  • In the 1920s, he was registrar of Virginia’s Bureau of Vital Sta-tistics, the state government office that controlled birth, death, marriage, and divorce records (http://bkaprt.com/eia/00-01/). As a frothing-at-the-mouth white supremacist, Plecker was terri-fied of interracial marriage. Its very existence, he insisted, was the result of poor categorization: white people were marrying non-white people only because the government hadn’t labeled them “correctly.”
  • Plecker decided that he could use bureaucracy to change this, and he was right: all he had to do was relabel Virginia’s racial categories, and racist laws took care of the rest. He reduced the number of racial identity categories to just two, then altered and enforced documentation to reflect his definitions.
  • This meant that a very small and specific group of people were labeled white, and everyone who fell outside of Plecker’s narrow view were not—and their lives changed accordingly. The government saw them differently, identified them dif-ferently, treated them differently. They no longer had access to the same public spaces, the same schools, the same ser-vices and safety nets afforded to white people. Marriages were invalidated. Children were separated from parents.

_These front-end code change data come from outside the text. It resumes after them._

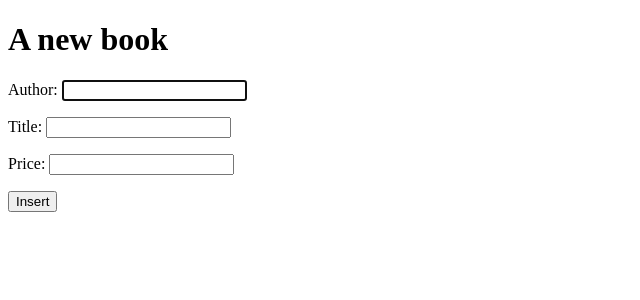
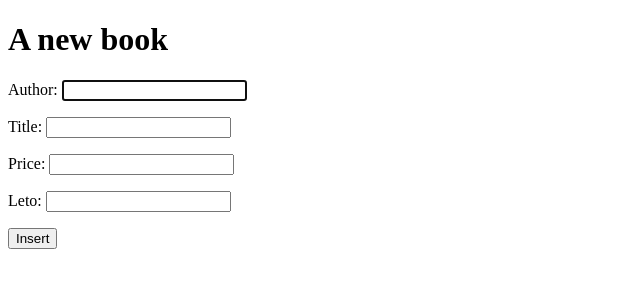
Before and after one commit to klemenp950/ST, a PHP site: page /add.php in a window 1280 px wide. Shown: the top 300 px of the page, without its empty margins (0-640 px from the left). Run offline with PHP 8.4, Linux system fonts and the light colour scheme.

Commit message:
Vaja 6 4/4

```diff
--- a/Vaja 6/book/BookDB.php
+++ b/Vaja 6/book/BookDB.php
@@ -7,7 +7,7 @@ class BookDB {
     public static function getAll() {
         $db = DBInit::getInstance();
 
-        $statement = $db->prepare("SELECT id, author, title, price FROM book");
+        $statement = $db->prepare("SELECT id, author, title, price, leto FROM book");
         $statement->execute();
 
         return $statement->fetchAll();
@@ -16,7 +16,7 @@ class BookDB {
     public static function get($id) {
         $db = DBInit::getInstance();
 
-        $statement = $db->prepare("SELECT id, author, title, price FROM book
+        $statement = $db->prepare("SELECT id, author, title, price, leto FROM book
             WHERE id = :id");
         $statement->bindParam(":id", $id, PDO::PARAM_INT);
         $statement->execute();
@@ -24,25 +24,27 @@ class BookDB {
         return $statement->fetch();
     }
 
-    public static function insert($author, $title, $price) {
+    public static function insert($author, $title, $price, $leto) {
         $db = DBInit::getInstance();
 
-        $statement = $db->prepare("INSERT INTO book (author, title, price)
-            VALUES (:author, :title, :price)");
+        $statement = $db->prepare("INSERT INTO book (author, title, price, leto)
+            VALUES (:author, :title, :price, :leto)");
         $statement->bindParam(":author", $author);
         $statement->bindParam(":title", $title);
         $statement->bindParam(":price", $price);
+        $statement->bindParam(":leto", $leto);
         $statement->execute();
     }
 
-    public static function update($id, $author, $title, $price) {
+    public static function update($id, $author, $title, $price, $leto) {
         $db = DBInit::getInstance();
 
         $statement = $db->prepare("UPDATE book SET author = :author,
-            title = :title, price = :price WHERE id = :id");
+            title = :title, price = :price, leto = :leto WHERE id = :id");
         $statement->bindParam(":author", $author);
         $statement->bindParam(":title", $title);
         $statement->bindParam(":price", $price);
+        $statement->bindParam(":leto", $leto);
         $statement->bindParam(":id", $id, PDO::PARAM_INT);
         $statement->execute();
     }
@@ -59,7 +61,7 @@ class BookDB {
         $db = DBInit::getInstance();
 
         $statement = $db->prepare("SELECT id, author, title, price FROM book
-            WHERE author LIKE :query OR title LIKE :query");
+            WHERE author LIKE :query OR title LIKE :query OR leto LIKE :query");
 
         # Alternatively, we could execute:
         # $statement = $db->prepare("SELECT id, author, title, price FROM book
--- a/Vaja 6/book/add.php
+++ b/Vaja 6/book/add.php
@@ -4,12 +4,13 @@ require_once "BookDB.php";
 
 $add = isset($_POST["author"]) && !empty($_POST["author"]) &&
         isset($_POST["title"]) && !empty($_POST["title"]) &&
-        isset($_POST["price"]) && !empty($_POST["price"]);
+        isset($_POST["price"]) && !empty($_POST["price"]) &&
+        isset($_POST["leto"]) && !empty($_POST["leto"]);
 
 // If we send a valid POST request (contains all required data)
 if ($add) {
     try {
-        BookDB::insert($_POST["author"], $_POST["title"], $_POST["price"]);
+        BookDB::insert($_POST["author"], $_POST["title"], $_POST["price"], $_POST["leto"]);
         header("Location: index.php");
     } catch (Exception $e) {
         $errorMessage = "Database error occured: $e";
@@ -45,6 +46,9 @@ if ($add) {
     <p><label for="price">Price:</label>
     <input type="number" name="price" id="price" /></p>
 
+    <p><label for="leto">Leto:</label>
+    <input type="number" name="leto" id="leto" /></p>
+
     <button type="submit">Insert</button>
 </form>
 
--- a/Vaja 6/book/detail.php
+++ b/Vaja 6/book/detail.php
@@ -15,6 +15,7 @@ require_once ("BookDB.php");
     <li>Author: <b><?= $book["author"] ?></b></li>
     <li>Title: <b><?= $book["title"] ?></b></li>
     <li>Price: <b><?= $book["price"] ?> EUR</b></li>
+    <li>Leto: <b><?= $book["leto"] ?></b></li>
 </ul>
 
 <p><a href="edit.php?id=<?= $_GET["id"] ?>">Edit</a></p>
--- a/Vaja 6/book/index.php
+++ b/Vaja 6/book/index.php
@@ -19,7 +19,7 @@ require_once ("BookDB.php");
 
 <ul>
     <?php foreach (BookDB::getAll() as $book): ?>
-        <li><a href="detail.php?id=<?= $book["id"] ?>"><?= $book["author"] ?>: <?= $book["title"] ?></a></li>
+        <li><a href="detail.php?id=<?= $book["id"] ?>"><?= $book["author"] ?>: <?= $book["title"]?>(<?= $book["leto"]?>)</a></li>
     <?php endforeach; ?>
 </ul>
 
```
Also changed, not shown: Vaja 5/test.php (+8 -5 lines), Vaja 6/book/edit.php (+6 -2 lines).
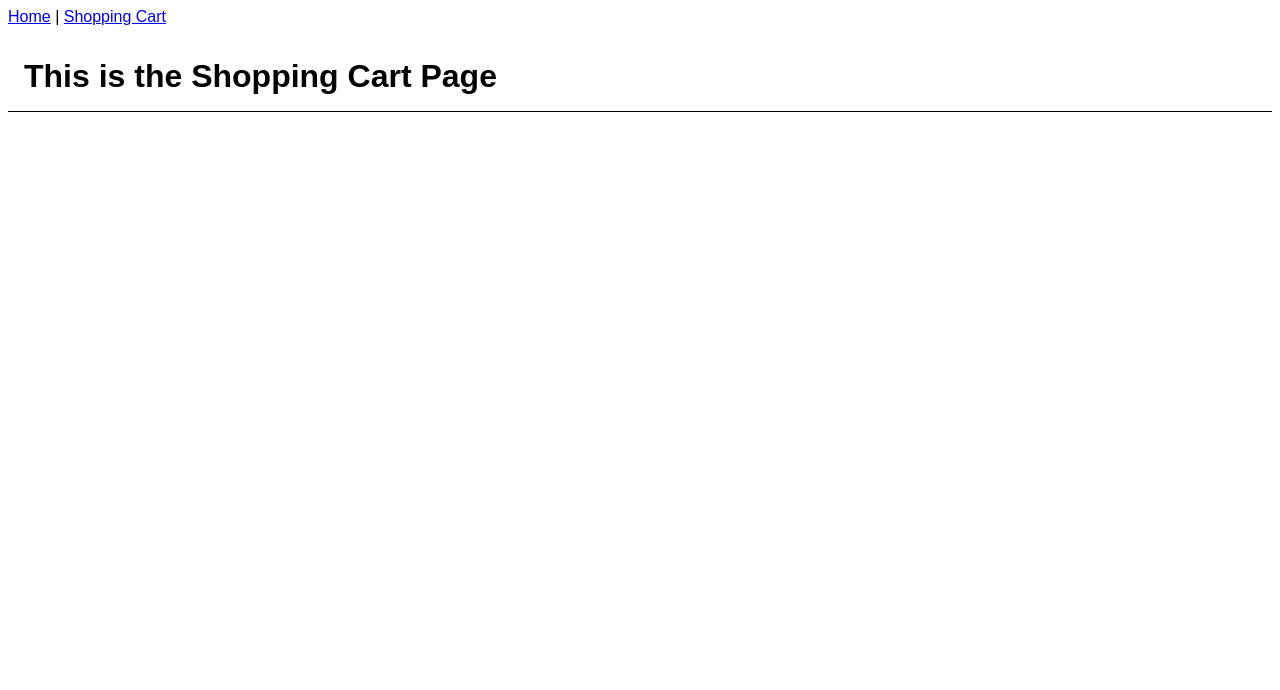
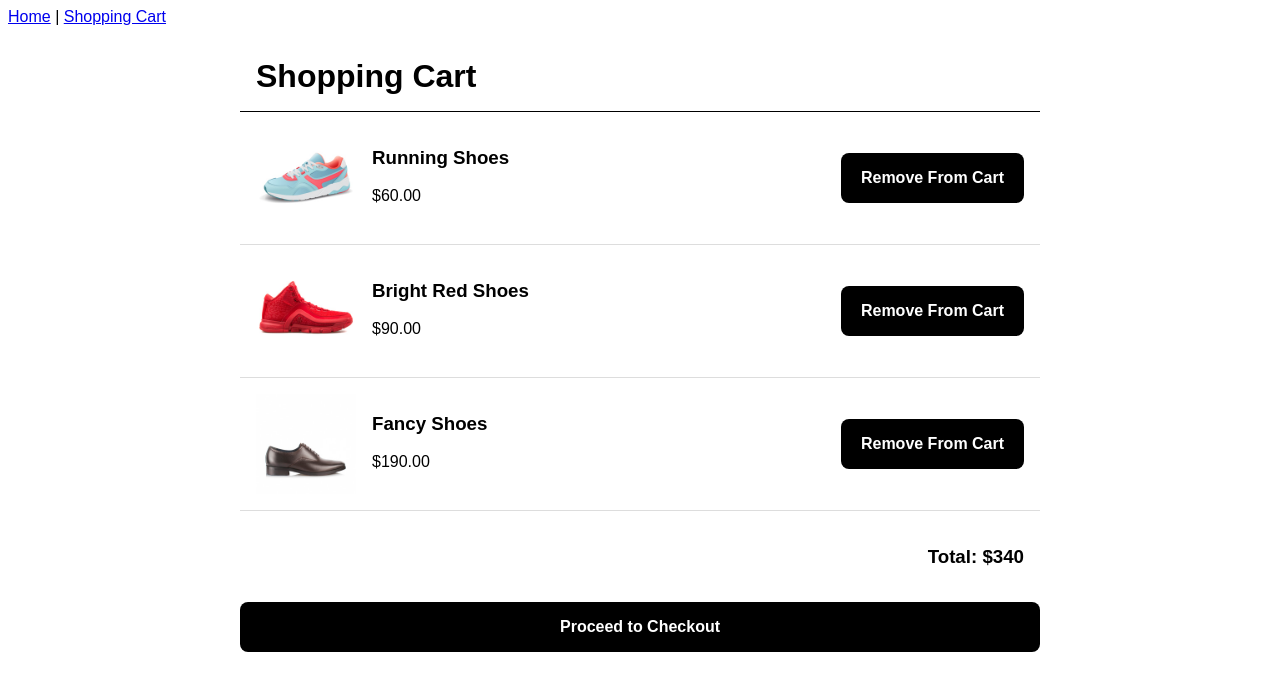
Before and after one commit to BenjaminKyhn/vue-full-stack, a Vue app in the folder frontend/: page /cart in a window 1280 px wide. Shown: the top 690 px of the page. Built offline with nearby package versions, Linux system fonts and the light colour scheme.

Commit message:
part 1-8

```diff
--- a/frontend/src/views/CartPage.vue
+++ b/frontend/src/views/CartPage.vue
@@ -1,10 +1,40 @@
 <template>
-    <h1>This is the Shopping Cart Page</h1>
+    <div id="page-wrap">
+        <h1>Shopping Cart</h1>
+        <div
+                v-for="product in cartItems"
+                :key="product.id"
+                class="product-container"
+        >
+            <img class="product-image" :src="product.imageUrl"/>
+            <div class="details-wrap">
+                <h3>{{product.name}}</h3>
+                <p>${{product.price}}</p>
+            </div>
+            <button class="remove-button">Remove From Cart</button>
+        </div>
+        <h3 id="total-price">Total: ${{totalPrice}}</h3>
+        <button id="checkout-button">Proceed to Checkout</button>
+    </div>
 </template>
 
 <script>
+    import {cartItems} from "../fake-data";
+
     export default {
-        name: "CartPage"
+        name: "CartPage",
+        data(){
+            return {
+                cartItems,
+            }
+        },
+        computed: {
+            totalPrice() {
+                return this.cartItems.reduce(
+                    (sum, item) => sum + Number(item.price), 0
+                )
+            }
+        }
     }
 </script>
 
@@ -26,7 +56,7 @@
     }
 
     .product-container {
-        align-content: 'center';
+        align-content: center;
         border-bottom: 1px solid #ddd;
         display: flex;
         padding: 16px;
```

Virginians lost agency over who they were—all because Walter Plecker changed a label

What you will learn:

  • The importance of organizational framworks.
  • Learn how content can inform strategy and scope.
  • Examines the building blocks of sitemaps.
  • Show us how to put them together.
  • Ensure that users can dfind their way.
  • Explores the appilications ( and implications) of taxonomies.

Who should read this book:

Developers and designers who want to learn infomation architecture.